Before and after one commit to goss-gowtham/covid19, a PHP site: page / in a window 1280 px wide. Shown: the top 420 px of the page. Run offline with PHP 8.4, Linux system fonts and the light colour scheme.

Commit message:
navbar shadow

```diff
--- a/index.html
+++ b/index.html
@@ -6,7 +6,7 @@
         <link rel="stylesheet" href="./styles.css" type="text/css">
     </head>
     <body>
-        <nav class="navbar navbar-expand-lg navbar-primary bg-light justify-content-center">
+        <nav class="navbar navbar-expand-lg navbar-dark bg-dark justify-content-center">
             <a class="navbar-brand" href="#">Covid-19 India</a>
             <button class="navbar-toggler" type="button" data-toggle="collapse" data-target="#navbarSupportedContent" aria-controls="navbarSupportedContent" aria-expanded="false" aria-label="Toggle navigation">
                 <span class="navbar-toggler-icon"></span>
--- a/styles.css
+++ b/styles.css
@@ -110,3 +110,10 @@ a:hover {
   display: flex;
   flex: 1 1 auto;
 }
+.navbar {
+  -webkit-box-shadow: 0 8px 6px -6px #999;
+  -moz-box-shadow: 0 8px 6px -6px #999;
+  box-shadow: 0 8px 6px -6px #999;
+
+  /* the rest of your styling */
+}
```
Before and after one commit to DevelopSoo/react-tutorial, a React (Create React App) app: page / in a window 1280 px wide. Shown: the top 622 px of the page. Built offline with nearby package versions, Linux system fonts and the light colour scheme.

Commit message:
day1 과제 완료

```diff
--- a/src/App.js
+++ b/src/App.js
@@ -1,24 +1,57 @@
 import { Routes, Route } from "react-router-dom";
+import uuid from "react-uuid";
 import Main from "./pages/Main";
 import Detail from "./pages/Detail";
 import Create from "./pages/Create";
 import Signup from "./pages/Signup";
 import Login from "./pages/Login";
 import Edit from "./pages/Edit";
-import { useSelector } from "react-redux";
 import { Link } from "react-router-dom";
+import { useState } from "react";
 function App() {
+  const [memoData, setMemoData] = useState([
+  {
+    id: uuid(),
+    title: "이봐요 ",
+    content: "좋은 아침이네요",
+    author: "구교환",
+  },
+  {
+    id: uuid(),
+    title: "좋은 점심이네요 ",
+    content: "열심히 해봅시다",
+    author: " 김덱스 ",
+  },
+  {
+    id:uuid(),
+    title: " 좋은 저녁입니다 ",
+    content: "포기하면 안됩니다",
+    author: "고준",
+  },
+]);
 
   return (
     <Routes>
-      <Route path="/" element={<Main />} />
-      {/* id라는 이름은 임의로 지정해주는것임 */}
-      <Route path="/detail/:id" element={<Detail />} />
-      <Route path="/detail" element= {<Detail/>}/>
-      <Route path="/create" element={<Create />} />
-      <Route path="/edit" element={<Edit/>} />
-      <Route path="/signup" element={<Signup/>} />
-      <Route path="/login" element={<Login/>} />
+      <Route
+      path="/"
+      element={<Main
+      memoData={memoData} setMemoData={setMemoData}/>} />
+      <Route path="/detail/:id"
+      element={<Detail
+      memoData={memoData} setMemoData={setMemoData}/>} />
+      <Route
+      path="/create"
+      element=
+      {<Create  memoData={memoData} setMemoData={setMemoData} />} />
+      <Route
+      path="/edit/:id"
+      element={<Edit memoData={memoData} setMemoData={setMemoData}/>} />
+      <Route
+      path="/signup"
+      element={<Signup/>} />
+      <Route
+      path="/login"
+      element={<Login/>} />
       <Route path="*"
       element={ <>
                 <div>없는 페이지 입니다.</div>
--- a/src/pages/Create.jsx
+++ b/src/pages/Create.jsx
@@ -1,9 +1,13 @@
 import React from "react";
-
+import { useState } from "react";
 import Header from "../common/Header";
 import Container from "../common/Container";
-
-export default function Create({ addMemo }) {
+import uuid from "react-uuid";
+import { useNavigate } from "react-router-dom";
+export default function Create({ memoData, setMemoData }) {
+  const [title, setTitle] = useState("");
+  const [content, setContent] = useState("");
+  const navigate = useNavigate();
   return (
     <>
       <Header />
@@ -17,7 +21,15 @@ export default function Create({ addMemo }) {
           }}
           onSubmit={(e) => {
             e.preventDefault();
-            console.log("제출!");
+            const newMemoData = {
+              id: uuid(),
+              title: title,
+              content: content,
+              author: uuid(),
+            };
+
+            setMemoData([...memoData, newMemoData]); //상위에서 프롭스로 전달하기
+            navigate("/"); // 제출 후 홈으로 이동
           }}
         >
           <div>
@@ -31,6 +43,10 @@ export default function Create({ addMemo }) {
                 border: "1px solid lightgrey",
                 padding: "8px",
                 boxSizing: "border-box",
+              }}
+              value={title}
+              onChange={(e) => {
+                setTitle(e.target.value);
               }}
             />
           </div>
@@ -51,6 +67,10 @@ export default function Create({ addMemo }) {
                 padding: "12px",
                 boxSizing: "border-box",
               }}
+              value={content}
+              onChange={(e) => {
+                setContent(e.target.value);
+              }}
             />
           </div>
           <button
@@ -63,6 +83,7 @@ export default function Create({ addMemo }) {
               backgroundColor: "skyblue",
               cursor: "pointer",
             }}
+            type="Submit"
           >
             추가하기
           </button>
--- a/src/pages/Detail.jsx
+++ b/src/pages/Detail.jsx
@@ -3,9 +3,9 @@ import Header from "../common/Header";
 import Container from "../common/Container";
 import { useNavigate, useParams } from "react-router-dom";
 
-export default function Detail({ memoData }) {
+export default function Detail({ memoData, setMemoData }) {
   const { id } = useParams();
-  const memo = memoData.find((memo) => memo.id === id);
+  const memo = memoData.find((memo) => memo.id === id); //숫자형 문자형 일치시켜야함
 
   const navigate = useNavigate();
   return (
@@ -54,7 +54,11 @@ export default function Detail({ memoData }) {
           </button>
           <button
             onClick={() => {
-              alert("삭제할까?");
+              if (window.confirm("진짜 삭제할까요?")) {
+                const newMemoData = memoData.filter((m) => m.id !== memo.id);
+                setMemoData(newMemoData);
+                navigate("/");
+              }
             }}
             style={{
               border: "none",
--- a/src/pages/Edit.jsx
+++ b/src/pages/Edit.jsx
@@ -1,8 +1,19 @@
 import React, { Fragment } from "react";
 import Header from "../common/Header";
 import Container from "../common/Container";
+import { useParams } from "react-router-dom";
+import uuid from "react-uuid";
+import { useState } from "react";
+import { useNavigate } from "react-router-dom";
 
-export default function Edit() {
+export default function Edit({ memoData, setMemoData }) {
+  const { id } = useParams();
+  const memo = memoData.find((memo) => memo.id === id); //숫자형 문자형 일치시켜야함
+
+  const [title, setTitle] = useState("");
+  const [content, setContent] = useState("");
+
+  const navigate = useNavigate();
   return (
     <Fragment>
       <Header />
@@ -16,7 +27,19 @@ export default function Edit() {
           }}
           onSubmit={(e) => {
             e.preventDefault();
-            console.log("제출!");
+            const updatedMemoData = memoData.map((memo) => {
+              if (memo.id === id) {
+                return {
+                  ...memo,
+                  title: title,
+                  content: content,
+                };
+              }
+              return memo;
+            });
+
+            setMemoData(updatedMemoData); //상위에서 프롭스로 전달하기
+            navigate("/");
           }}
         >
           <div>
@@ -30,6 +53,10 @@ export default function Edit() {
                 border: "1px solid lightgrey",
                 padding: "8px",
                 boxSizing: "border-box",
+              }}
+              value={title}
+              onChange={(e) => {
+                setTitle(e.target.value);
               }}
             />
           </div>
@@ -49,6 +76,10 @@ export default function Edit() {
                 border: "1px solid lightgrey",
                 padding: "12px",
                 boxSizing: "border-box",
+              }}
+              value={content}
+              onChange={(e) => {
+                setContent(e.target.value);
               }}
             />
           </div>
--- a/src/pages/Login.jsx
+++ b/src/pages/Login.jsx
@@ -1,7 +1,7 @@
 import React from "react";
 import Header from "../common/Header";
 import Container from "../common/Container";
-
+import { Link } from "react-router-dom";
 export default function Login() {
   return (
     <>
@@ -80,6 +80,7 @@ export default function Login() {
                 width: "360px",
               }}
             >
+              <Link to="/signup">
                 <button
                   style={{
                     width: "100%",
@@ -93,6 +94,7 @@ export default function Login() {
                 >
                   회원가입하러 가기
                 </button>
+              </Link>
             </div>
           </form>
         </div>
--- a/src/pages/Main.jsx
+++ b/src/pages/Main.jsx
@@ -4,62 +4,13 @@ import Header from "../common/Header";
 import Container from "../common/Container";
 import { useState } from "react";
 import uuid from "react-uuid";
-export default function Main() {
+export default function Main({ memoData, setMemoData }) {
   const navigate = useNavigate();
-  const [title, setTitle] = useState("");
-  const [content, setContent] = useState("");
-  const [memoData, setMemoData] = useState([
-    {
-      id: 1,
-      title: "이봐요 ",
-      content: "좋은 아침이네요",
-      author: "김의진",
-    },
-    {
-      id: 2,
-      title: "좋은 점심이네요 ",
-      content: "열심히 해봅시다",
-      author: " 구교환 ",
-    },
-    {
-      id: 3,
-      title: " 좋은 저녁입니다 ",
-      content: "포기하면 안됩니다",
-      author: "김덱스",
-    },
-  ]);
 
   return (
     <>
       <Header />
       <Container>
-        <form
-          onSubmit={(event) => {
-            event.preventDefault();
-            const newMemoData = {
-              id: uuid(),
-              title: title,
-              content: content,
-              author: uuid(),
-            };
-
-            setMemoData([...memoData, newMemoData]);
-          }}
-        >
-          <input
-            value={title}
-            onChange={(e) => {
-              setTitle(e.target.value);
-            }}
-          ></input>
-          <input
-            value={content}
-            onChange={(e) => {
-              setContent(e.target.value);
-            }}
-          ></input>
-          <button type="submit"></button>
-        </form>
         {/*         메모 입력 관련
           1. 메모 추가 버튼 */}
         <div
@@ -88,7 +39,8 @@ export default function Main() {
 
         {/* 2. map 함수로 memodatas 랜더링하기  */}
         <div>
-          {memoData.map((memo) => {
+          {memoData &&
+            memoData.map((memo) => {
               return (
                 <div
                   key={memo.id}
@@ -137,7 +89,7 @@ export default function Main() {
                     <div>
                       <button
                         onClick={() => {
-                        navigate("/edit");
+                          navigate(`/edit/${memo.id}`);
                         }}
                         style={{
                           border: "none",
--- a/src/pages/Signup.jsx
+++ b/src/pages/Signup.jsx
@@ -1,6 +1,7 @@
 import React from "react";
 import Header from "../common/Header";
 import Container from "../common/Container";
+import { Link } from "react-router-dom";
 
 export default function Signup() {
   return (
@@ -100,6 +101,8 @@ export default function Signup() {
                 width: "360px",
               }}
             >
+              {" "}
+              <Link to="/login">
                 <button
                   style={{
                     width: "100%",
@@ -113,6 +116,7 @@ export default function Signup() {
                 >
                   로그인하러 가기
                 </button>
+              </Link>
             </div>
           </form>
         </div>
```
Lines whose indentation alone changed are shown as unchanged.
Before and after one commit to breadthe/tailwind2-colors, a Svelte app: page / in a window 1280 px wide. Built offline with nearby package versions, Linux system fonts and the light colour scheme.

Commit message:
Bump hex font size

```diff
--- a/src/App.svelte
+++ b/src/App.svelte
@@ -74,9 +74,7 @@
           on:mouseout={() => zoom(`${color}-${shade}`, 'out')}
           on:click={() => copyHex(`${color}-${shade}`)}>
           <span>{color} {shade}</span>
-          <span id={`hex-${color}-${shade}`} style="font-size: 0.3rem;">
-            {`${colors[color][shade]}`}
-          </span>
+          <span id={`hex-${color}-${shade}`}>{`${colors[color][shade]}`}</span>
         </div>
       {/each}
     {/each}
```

_What you have to do_.
In the records above, some lines may contain the word "navbar"; copy every one of them.

_Exercise answer_.
navbar shadow
-        <nav class="navbar navbar-expand-lg navbar-primary bg-light justify-content-center">
+        <nav class="navbar navbar-expand-lg navbar-dark bg-dark justify-content-center">
             <a class="navbar-brand" href="#">Covid-19 India</a>
             <button class="navbar-toggler" type="button" data-toggle="collapse" data-target="#navbarSupportedContent" aria-controls="navbarSupportedContent" aria-expanded="false" aria-label="Toggle navigation">
                 <span class="navbar-toggler-icon"></span>
+.navbar {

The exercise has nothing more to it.